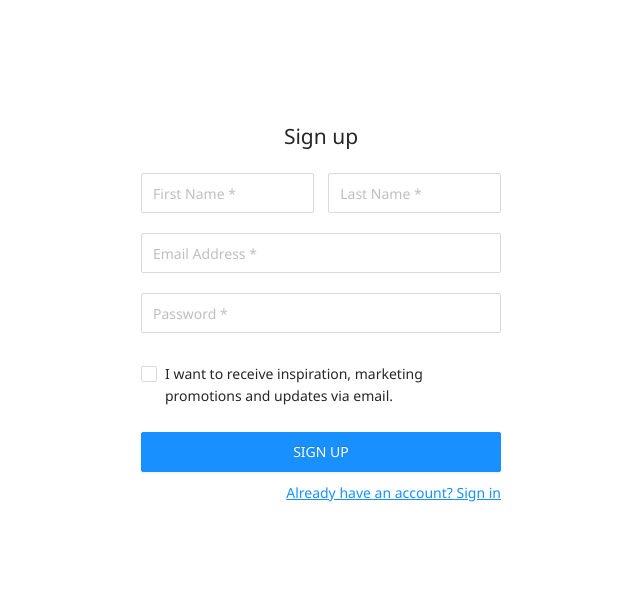
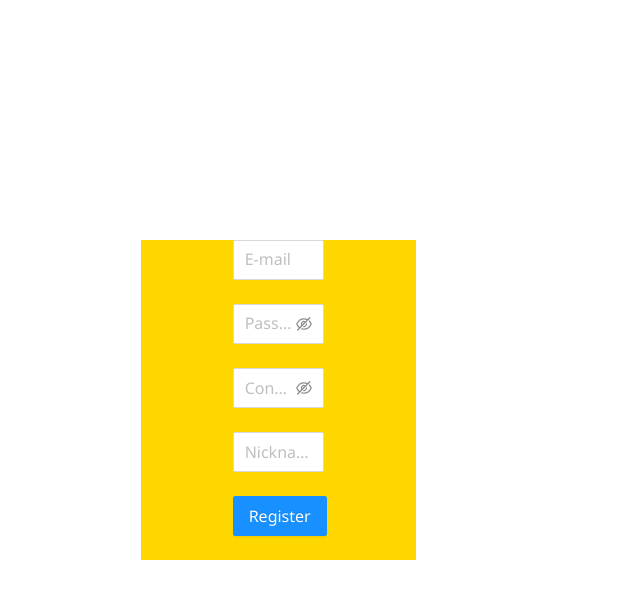
Before and after one commit to shobanov/authentication, a React (Create React App) app in the folder client/: page /registration in a window 1280 px wide. Shown: the top 598 px of the page, without its empty margins (299-939 px from the left). Built offline with nearby package versions, Linux system fonts and the light colour scheme.

Commit message:
transfer to antd

```diff
--- a/client/src/pages/registration/Registration.tsx
+++ b/client/src/pages/registration/Registration.tsx
@@ -1,60 +1,138 @@
+import { Button, Form, Input } from 'antd';
 import { FC } from 'react';
-import { SubmitHandler, useForm } from 'react-hook-form';
 
-import { Button, Checkbox, Input, Title } from '../../components';
-import { RegistrationForm, LinkRouterDom, Nav, NameContainer } from './styles';
+// import { RegistrationForm, LinkRouterDom, Nav, NameContainer } from './styles';
 
-type Inputs = {
-  firstName: string,
-  lastName: string,
-  email: string,
-  password: string,
+export const Registration: FC = () => {
+
+  const [form] = Form.useForm();
+
+    const onFinish = (values: any) => {
+      console.log('Received values of form: ', values);
+    };
+
+  return (
+    <Form
+      style={{backgroundColor: 'gold'}}
+
+      wrapperCol={{span: 8, offset: 8}}
+      form={form}
+      name="register"
+      size="large"
+      onFinish={onFinish}
+      scrollToFirstError
+    >
+      <Form.Item
+
+        name="email"
+        rules={[
+          {
+            type: 'email',
+            message: 'The input is not valid E-mail!',
+          },
+          {
+            required: true,
+            message: 'Please input your E-mail!',
+          },
+        ]}
+      >
+        <Input placeholder='E-mail' />
+      </Form.Item>
+
+      <Form.Item
+        name="password"
+        hasFeedback
+        rules={[
+          {
+            required: true,
+            message: 'Please input your password!',
+          },
+        ]}
+      >
+        <Input.Password placeholder='Password' />
+      </Form.Item>
+
+      <Form.Item
+        name="confirm"
+        dependencies={['password']}
+        hasFeedback
+        rules={[
+          {
+            required: true,
+            message: 'Please confirm your password!',
+          },
+          ({ getFieldValue }) => ({
+            validator(_, value) {
+              if (!value || getFieldValue('password') === value) {
+                return Promise.resolve();
+              }
+              return Promise.reject(new Error('The two passwords that you entered do not match!'));
+            },
+          }),
+        ]}
+      >
+        <Input.Password placeholder='Confirm Password' />
+      </Form.Item>
+
+      <Form.Item
+        name="nickname"
+        tooltip="What do you want others to call you?"
+        rules={[
+          {
+            required: true, message: 'Please input your nickname!',
+            whitespace: true
+          }
+        ]}
+      >
+        <Input placeholder='Nickname' />
+      </Form.Item>
+
+      <Form.Item>
+        <Button type="primary" htmlType="submit">
+          Register
+        </Button>
+      </Form.Item>
+    </Form>
+  );
 };
 
-export const Registration: FC = () => {
-  const { register, handleSubmit, watch, formState: { errors } } = useForm<Inputs>();
-  const onSubmit: SubmitHandler<Inputs> = data => console.log(data);
-
-  console.log({...register("firstName")});
-
-  return (
-    <RegistrationForm onSubmit={handleSubmit(onSubmit)}>
-      <Title title="Sign up" />
-      <NameContainer>
-        <Input
-          type="text"
-          placeholder="First Name *"
-          {...register("firstName")}
-        />
-        {errors.firstName && <span>This field is required</span>}
-        <Input
-          type="text"
-          placeholder="Last Name *"
-          {...register("lastName")}
-        />
-        {errors.lastName && <span>This field is required</span>}
-      </NameContainer>
-      <Input
-        type="email"
-        placeholder="Email Address *"
-        {...register("email")}
-      />
-      {errors.email && <span>This field is required</span>}
-      <Input
-        type="password"
-        placeholder="Password *"
-        {...register("password")}
-      />
-      {errors.password && <span>This field is required</span>}
-      <Checkbox
-        title="I want to receive inspiration, marketing promotions and updates via email."
-      />
-      <Button title="SIGN UP" />
-      <Nav>
-        <LinkRouterDom to="/auth">
-          Already have an account? Sign in
-        </LinkRouterDom>
-      </Nav>
-    </RegistrationForm>
-  );
-};
+// return (
+//   <RegistrationForm onSubmit={handleSubmit(onSubmit)}>
+//     <Title title="Sign up" />
+//     <NameContainer>
+//       <Input
+//         type="text"
+//         placeholder="First Name *"
+//         {...register("firstName")}
+//       />
+//       {errors.firstName && <span>This field is required</span>}
+//       <Input
+//         type="text"
+//         placeholder="Last Name *"
+//         {...register("lastName")}
+//       />
+//       {errors.lastName && <span>This field is required</span>}
+//     </NameContainer>
+//     <Input
+//       type="email"
+//       placeholder="Email Address *"
+//       {...register("email")}
+//     />
+//     {errors.email && <span>This field is required</span>}
+//     <Input
+//       type="password"
+//       placeholder="Password *"
+//       {...register("password")}
+//     />
+//     {errors.password && <span>This field is required</span>}
+//     <Checkbox
+//       title="I want to receive inspiration, marketing promotions and updates via email."
+//     />
+//     <Button title="SIGN UP" />
+//     <Nav>
+//       <LinkRouterDom to="/auth">
+//         Already have an account? Sign in
+//       </LinkRouterDom>
+//     </Nav>
+//   </RegistrationForm>
+// );
```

=-=-=

● **Work to complete**: Respond with only the number of lines in the records that include the word "type".

● **Your response**: 11